*Assigned task*: Which lines of the records below contain the word "Madina"? Show each one.
──────── Data provided ────────
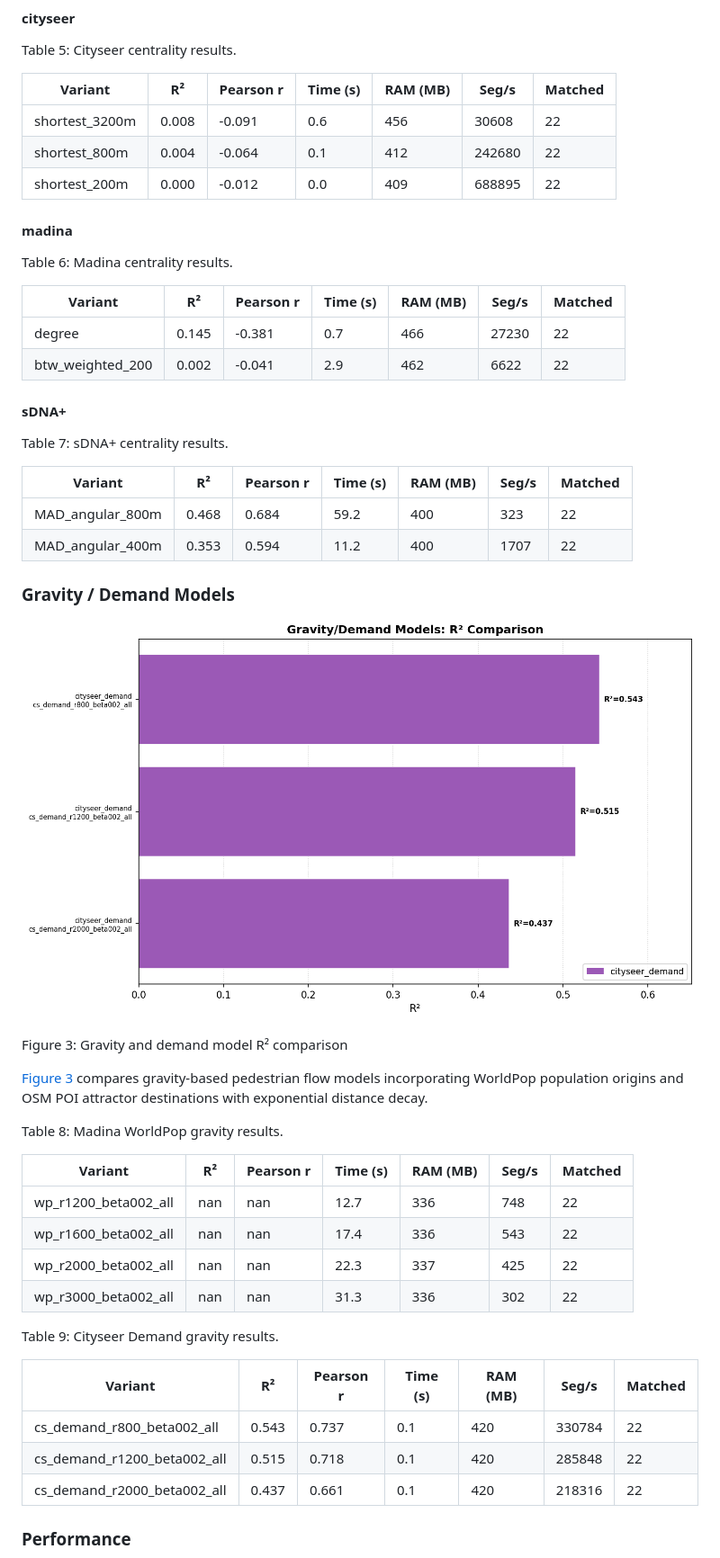
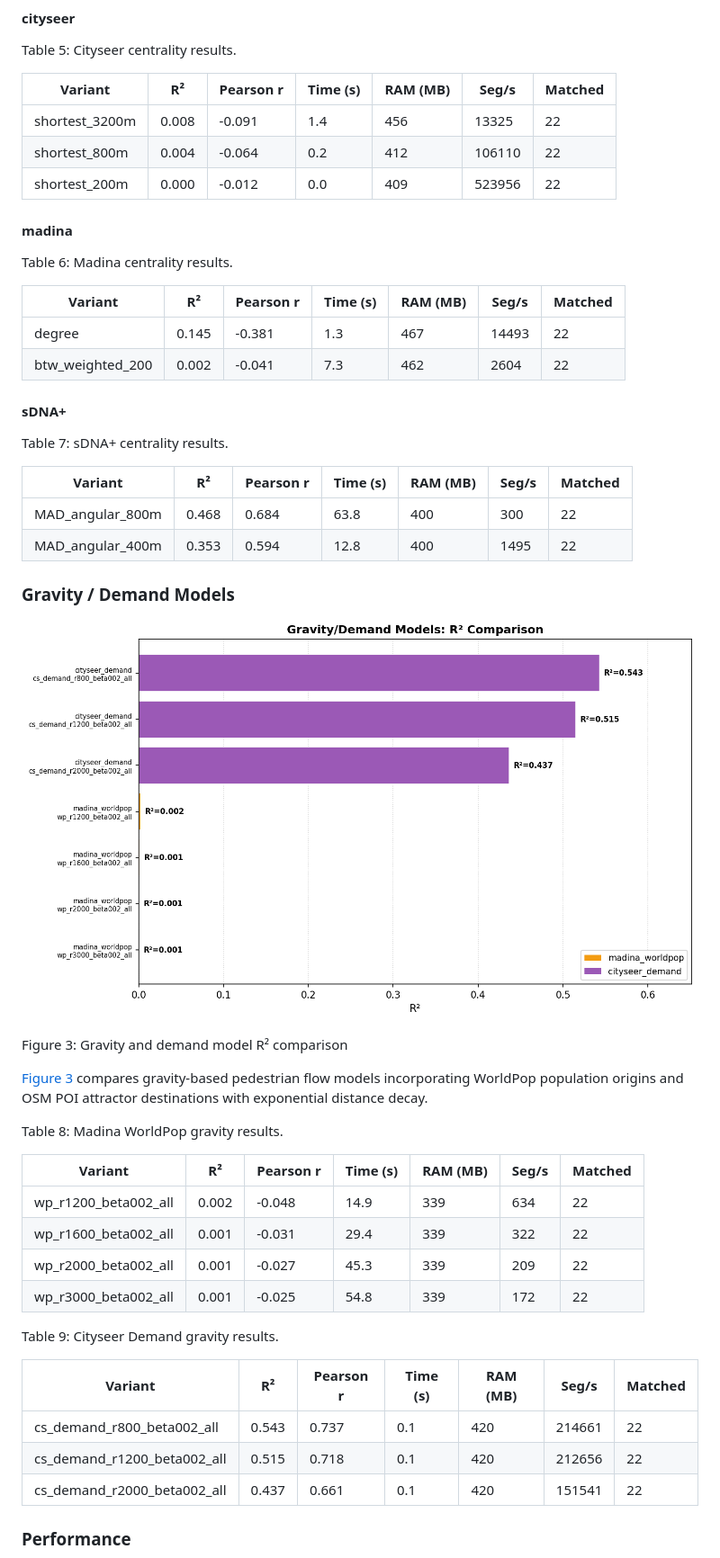
Before and after one commit to Robinlovelace/cenbench, a Markdown page: README.md, the part around the change. Shown: that part at 90% size. Rendered like a GitHub page; pictures changed too: results/fig_gravity_barplot.png.

Commit message:
Fix Madina gravity simulation compatibility and KeyErrors, resolve PR review comments, and regenerate DVC outputs

```diff
--- a/README.md
+++ b/README.md
@@ -195,9 +195,9 @@ Table 5: Cityseer centrality results.
 
 | Variant        | R²    | Pearson r | Time (s) | RAM (MB) | Seg/s  | Matched |
 |----------------|-------|-----------|----------|----------|--------|---------|
-| shortest_3200m | 0.008 | -0.091    | 0.6      | 456      | 30608  | 22      |
-| shortest_800m  | 0.004 | -0.064    | 0.1      | 412      | 242680 | 22      |
-| shortest_200m  | 0.000 | -0.012    | 0.0      | 409      | 688895 | 22      |
+| shortest_3200m | 0.008 | -0.091    | 1.4      | 456      | 13325  | 22      |
+| shortest_800m  | 0.004 | -0.064    | 0.2      | 412      | 106110 | 22      |
+| shortest_200m  | 0.000 | -0.012    | 0.0      | 409      | 523956 | 22      |
 
 </div>
 
@@ -209,8 +209,8 @@ Table 6: Madina centrality results.
 
 | Variant          | R²    | Pearson r | Time (s) | RAM (MB) | Seg/s | Matched |
 |------------------|-------|-----------|----------|----------|-------|---------|
-| degree           | 0.145 | -0.381    | 0.7      | 466      | 27230 | 22      |
-| btw_weighted_200 | 0.002 | -0.041    | 2.9      | 462      | 6622  | 22      |
+| degree           | 0.145 | -0.381    | 1.3      | 467      | 14493 | 22      |
+| btw_weighted_200 | 0.002 | -0.041    | 7.3      | 462      | 2604  | 22      |
 
 </div>
 
@@ -222,8 +222,8 @@ Table 7: sDNA+ centrality results.
 
 | Variant          | R²    | Pearson r | Time (s) | RAM (MB) | Seg/s | Matched |
 |------------------|-------|-----------|----------|----------|-------|---------|
-| MAD_angular_800m | 0.468 | 0.684     | 59.2     | 400      | 323   | 22      |
-| MAD_angular_400m | 0.353 | 0.594     | 11.2     | 400      | 1707  | 22      |
+| MAD_angular_800m | 0.468 | 0.684     | 63.8     | 400      | 300   | 22      |
+| MAD_angular_400m | 0.353 | 0.594     | 12.8     | 400      | 1495  | 22      |
 
 </div>
 
@@ -246,12 +246,12 @@ decay.
 
 Table 8: Madina WorldPop gravity results.
 
-| Variant              | R²  | Pearson r | Time (s) | RAM (MB) | Seg/s | Matched |
-|----------------------|-----|-----------|----------|----------|-------|---------|
-| wp_r1200_beta002_all | nan | nan       | 12.7     | 336      | 748   | 22      |
-| wp_r1600_beta002_all | nan | nan       | 17.4     | 336      | 543   | 22      |
-| wp_r2000_beta002_all | nan | nan       | 22.3     | 337      | 425   | 22      |
-| wp_r3000_beta002_all | nan | nan       | 31.3     | 336      | 302   | 22      |
+| Variant              | R²    | Pearson r | Time (s) | RAM (MB) | Seg/s | Matched |
+|----------------------|-------|-----------|----------|----------|-------|---------|
+| wp_r1200_beta002_all | 0.002 | -0.048    | 14.9     | 339      | 634   | 22      |
+| wp_r1600_beta002_all | 0.001 | -0.031    | 29.4     | 339      | 322   | 22      |
+| wp_r2000_beta002_all | 0.001 | -0.027    | 45.3     | 339      | 209   | 22      |
+| wp_r3000_beta002_all | 0.001 | -0.025    | 54.8     | 339      | 172   | 22      |
 
 </div>
 
@@ -261,9 +261,9 @@ Table 9: Cityseer Demand gravity results.
 
 | Variant                     | R²    | Pearson r | Time (s) | RAM (MB) | Seg/s  | Matched |
 |-----------------------------|-------|-----------|----------|----------|--------|---------|
-| cs_demand_r800_beta002_all  | 0.543 | 0.737     | 0.1      | 420      | 330784 | 22      |
-| cs_demand_r1200_beta002_all | 0.515 | 0.718     | 0.1      | 420      | 285848 | 22      |
-| cs_demand_r2000_beta002_all | 0.437 | 0.661     | 0.1      | 420      | 218316 | 22      |
+| cs_demand_r800_beta002_all  | 0.543 | 0.737     | 0.1      | 420      | 214661 | 22      |
+| cs_demand_r1200_beta002_all | 0.515 | 0.718     | 0.1      | 420      | 212656 | 22      |
+| cs_demand_r2000_beta002_all | 0.437 | 0.661     | 0.1      | 420      | 151541 | 22      |
 
 </div>
 
```
Also changed, not shown: results/fig3_performance.png, results/fig4_tool_panels.png, 5 other files.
────────
*Answer to the problem*:
Fix Madina gravity simulation compatibility and KeyErrors, resolve PR review comments, and regenerate DVC outputs
@@ -209,8 +209,8 @@ Table 6: Madina centrality results.
 Table 8: Madina WorldPop gravity results.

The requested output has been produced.